| Required action |
Down to the last character, repeat the entries beneath this task.

| Records for the exercise |
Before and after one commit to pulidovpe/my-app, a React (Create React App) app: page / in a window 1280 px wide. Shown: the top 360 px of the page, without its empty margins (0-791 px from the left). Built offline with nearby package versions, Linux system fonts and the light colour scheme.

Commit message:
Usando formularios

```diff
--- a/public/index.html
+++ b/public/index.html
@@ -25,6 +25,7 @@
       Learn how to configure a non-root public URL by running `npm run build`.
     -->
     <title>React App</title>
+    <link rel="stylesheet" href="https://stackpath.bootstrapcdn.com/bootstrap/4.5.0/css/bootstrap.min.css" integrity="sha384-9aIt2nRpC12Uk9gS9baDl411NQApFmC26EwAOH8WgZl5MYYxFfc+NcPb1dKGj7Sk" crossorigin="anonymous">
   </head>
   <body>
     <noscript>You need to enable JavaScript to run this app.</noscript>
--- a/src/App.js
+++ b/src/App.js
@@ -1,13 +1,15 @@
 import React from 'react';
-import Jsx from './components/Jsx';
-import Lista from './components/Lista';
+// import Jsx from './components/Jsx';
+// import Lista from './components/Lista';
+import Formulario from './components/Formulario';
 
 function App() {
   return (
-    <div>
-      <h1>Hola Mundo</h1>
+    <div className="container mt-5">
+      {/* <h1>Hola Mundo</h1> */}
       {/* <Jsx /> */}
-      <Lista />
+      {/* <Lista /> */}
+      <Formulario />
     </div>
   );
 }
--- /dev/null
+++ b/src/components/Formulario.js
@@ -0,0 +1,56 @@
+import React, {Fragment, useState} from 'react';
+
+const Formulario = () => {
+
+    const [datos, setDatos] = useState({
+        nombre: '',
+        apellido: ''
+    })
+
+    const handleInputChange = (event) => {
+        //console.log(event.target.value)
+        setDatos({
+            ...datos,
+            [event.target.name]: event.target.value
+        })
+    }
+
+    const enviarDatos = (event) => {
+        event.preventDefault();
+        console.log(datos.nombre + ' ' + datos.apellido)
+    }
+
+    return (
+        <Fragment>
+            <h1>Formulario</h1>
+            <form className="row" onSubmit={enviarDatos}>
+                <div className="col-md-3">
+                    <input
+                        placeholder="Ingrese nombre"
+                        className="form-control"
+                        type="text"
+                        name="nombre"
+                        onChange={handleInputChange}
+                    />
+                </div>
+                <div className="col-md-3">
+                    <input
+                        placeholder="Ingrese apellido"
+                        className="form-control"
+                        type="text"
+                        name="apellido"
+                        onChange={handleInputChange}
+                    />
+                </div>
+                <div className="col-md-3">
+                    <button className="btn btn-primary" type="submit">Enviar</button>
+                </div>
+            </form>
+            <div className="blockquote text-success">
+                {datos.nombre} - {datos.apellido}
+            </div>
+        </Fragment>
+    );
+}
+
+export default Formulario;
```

| Expected output |
Before and after one commit to pulidovpe/my-app, a React (Create React App) app: page / in a window 1280 px wide. Shown: the top 360 px of the page, without its empty margins (0-791 px from the left). Built offline with nearby package versions, Linux system fonts and the light colour scheme.

Commit message:
Usando formularios

```diff
--- a/public/index.html
+++ b/public/index.html
@@ -25,6 +25,7 @@
       Learn how to configure a non-root public URL by running `npm run build`.
     -->
     <title>React App</title>
+    <link rel="stylesheet" href="https://stackpath.bootstrapcdn.com/bootstrap/4.5.0/css/bootstrap.min.css" integrity="sha384-9aIt2nRpC12Uk9gS9baDl411NQApFmC26EwAOH8WgZl5MYYxFfc+NcPb1dKGj7Sk" crossorigin="anonymous">
   </head>
   <body>
     <noscript>You need to enable JavaScript to run this app.</noscript>
--- a/src/App.js
+++ b/src/App.js
@@ -1,13 +1,15 @@
 import React from 'react';
-import Jsx from './components/Jsx';
-import Lista from './components/Lista';
+// import Jsx from './components/Jsx';
+// import Lista from './components/Lista';
+import Formulario from './components/Formulario';
 
 function App() {
   return (
-    <div>
-      <h1>Hola Mundo</h1>
+    <div className="container mt-5">
+      {/* <h1>Hola Mundo</h1> */}
       {/* <Jsx /> */}
-      <Lista />
+      {/* <Lista /> */}
+      <Formulario />
     </div>
   );
 }
--- /dev/null
+++ b/src/components/Formulario.js
@@ -0,0 +1,56 @@
+import React, {Fragment, useState} from 'react';
+
+const Formulario = () => {
+
+    const [datos, setDatos] = useState({
+        nombre: '',
+        apellido: ''
+    })
+
+    const handleInputChange = (event) => {
+        //console.log(event.target.value)
+        setDatos({
+            ...datos,
+            [event.target.name]: event.target.value
+        })
+    }
+
+    const enviarDatos = (event) => {
+        event.preventDefault();
+        console.log(datos.nombre + ' ' + datos.apellido)
+    }
+
+    return (
+        <Fragment>
+            <h1>Formulario</h1>
+            <form className="row" onSubmit={enviarDatos}>
+                <div className="col-md-3">
+                    <input
+                        placeholder="Ingrese nombre"
+                        className="form-control"
+                        type="text"
+                        name="nombre"
+                        onChange={handleInputChange}
+                    />
+                </div>
+                <div className="col-md-3">
+                    <input
+                        placeholder="Ingrese apellido"
+                        className="form-control"
+                        type="text"
+                        name="apellido"
+                        onChange={handleInputChange}
+                    />
+                </div>
+                <div className="col-md-3">
+                    <button className="btn btn-primary" type="submit">Enviar</button>
+                </div>
+            </form>
+            <div className="blockquote text-success">
+                {datos.nombre} - {datos.apellido}
+            </div>
+        </Fragment>
+    );
+}
+
+export default Formulario;
```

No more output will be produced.